The request, in the form of a letter to ATF Director Thomas Brandon, comes after Democrats staged a sit-in on the House floor this summer to bring attention to what they see as congressional inaction in response to mass shootings.

The ATF last published a report titled “Following the Gun,” which reviewed how criminals obtain firearms, in 2000. The lawmakers said that a new report with more recent statistics would provide the public with more understanding of how gun violence occurs in America.


The lawmakers noted to Brandon that congressional offices and research organizations “continue to regularly cite possibly outdated statistics from the report.”

“Updated research and reports will aid policymakers as we continue to confront this crisis we are facing as a nation,” Rep. Mike Quigley (D-Ill.), who spearheaded the letter, said in a statement on Tuesday.

Quigley's district represents parts of Chicago, which has seen hundreds of gun deaths so far this year.

Democrats have pushed to eliminate a budget provision that has effectively frozen most government research into gun violence for nearly two decades.

The provision, first enacted in 1996 under pressure from gun rights groups, prohibits the use of federal funds “to advocate or promote gun control.” The statute has resulted in a chilling effect on government research into gun violence, even though it is not an outright ban on producing data related to the effects of firearms.

Republicans on the House Appropriations Committee blocked a Democratic effort in July to allow the Centers for Disease Control to study gun-related deaths.

House GOP leaders have been considering formally reprimanding Democrats for commandeering the floor in June in violation of the chamber’s rules. 

A resolution to rebuke Democrats for their rule-breaking never came to the House floor while the chamber was in session last month, despite suggestions from GOP leaders that they were thinking about a formal floor vote.
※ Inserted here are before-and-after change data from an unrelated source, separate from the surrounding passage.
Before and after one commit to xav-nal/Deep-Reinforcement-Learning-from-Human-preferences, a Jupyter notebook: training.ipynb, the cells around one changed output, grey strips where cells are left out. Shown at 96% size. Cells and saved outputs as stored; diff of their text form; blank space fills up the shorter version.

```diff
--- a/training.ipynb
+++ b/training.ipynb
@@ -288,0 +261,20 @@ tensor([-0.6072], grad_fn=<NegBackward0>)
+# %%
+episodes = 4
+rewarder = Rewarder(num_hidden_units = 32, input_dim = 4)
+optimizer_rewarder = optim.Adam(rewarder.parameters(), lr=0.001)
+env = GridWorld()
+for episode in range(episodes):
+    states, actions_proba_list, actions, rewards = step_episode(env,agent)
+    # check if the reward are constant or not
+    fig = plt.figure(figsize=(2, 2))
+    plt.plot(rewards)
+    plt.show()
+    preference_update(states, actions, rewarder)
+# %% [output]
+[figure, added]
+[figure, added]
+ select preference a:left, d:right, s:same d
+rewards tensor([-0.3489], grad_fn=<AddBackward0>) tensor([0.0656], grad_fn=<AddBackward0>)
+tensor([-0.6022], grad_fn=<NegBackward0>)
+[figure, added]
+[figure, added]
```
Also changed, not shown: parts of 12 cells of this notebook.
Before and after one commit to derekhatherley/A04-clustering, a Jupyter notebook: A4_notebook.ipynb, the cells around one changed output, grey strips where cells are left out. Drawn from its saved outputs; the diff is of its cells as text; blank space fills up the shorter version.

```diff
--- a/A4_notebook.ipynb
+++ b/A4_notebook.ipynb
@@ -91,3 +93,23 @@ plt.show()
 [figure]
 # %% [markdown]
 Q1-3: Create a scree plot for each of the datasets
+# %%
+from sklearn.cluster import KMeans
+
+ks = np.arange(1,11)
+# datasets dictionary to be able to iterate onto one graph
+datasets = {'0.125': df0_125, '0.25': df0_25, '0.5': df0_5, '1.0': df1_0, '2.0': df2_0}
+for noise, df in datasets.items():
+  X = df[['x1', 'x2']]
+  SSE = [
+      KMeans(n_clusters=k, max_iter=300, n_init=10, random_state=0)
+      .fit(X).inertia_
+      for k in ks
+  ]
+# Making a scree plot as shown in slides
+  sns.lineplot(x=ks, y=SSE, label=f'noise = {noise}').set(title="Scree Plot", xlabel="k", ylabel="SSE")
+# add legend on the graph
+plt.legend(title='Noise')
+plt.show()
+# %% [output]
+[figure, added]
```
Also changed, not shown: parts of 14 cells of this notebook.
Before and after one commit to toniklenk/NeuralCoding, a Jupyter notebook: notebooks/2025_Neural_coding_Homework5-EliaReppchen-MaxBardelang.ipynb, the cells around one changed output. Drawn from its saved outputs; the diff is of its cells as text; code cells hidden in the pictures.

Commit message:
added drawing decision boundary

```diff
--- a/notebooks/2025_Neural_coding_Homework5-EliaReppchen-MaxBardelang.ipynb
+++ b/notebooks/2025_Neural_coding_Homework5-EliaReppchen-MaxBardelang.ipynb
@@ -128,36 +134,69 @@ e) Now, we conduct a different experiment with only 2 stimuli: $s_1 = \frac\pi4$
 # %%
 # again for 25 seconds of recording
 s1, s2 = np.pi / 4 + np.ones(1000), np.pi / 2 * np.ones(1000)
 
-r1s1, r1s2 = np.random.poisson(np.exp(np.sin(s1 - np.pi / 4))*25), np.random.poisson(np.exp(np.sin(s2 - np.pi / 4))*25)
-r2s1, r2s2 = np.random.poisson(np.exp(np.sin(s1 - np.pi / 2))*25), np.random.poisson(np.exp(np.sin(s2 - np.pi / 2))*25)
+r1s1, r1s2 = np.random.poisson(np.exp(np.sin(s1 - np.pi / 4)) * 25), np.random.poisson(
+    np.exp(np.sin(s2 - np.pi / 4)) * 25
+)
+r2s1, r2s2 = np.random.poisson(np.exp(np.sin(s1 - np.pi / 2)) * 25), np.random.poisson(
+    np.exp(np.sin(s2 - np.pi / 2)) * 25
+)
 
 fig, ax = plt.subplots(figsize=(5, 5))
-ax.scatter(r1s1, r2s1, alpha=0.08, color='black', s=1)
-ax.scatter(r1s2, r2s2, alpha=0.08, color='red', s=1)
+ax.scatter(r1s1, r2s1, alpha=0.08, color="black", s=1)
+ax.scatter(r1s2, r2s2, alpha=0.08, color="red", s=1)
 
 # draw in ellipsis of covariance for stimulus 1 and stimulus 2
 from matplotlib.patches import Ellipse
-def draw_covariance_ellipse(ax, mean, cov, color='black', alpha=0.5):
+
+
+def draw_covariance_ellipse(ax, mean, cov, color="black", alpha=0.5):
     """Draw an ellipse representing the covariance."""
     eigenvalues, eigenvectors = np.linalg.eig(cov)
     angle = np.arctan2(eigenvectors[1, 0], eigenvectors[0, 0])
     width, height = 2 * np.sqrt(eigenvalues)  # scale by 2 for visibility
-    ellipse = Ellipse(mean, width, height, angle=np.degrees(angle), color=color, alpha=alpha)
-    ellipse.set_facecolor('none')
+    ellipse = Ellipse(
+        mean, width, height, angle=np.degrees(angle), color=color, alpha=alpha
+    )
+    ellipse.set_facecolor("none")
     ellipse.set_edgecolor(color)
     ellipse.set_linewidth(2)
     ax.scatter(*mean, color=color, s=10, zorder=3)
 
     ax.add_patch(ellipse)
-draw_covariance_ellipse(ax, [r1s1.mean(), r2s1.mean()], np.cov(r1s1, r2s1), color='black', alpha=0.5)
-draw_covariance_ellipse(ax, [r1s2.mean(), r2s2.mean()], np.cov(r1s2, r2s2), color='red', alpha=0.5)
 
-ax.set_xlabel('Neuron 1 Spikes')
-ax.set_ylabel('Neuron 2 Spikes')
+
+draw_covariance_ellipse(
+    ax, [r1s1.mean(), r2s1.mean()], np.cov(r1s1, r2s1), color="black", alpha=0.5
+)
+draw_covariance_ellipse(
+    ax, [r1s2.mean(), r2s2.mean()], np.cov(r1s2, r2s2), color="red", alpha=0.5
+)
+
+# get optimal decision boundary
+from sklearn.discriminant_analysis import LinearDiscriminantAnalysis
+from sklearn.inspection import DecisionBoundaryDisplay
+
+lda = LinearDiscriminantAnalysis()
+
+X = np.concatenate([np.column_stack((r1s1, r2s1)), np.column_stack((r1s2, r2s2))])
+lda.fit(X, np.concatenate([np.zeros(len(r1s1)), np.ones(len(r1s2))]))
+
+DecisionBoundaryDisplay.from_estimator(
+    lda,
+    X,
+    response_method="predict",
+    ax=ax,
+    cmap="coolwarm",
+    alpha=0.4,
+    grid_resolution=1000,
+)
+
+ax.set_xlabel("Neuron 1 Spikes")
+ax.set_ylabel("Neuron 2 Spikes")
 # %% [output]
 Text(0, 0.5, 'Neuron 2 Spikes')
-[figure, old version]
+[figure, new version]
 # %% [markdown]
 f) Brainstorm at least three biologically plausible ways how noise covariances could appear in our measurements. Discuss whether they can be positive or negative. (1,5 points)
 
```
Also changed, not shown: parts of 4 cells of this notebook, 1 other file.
Instead, it’s possible that Republicans, assuming they keep control of the House after the elections, could make changes to the official rules for the next Congress that starts in January to prevent anything like the sit-in from happening again.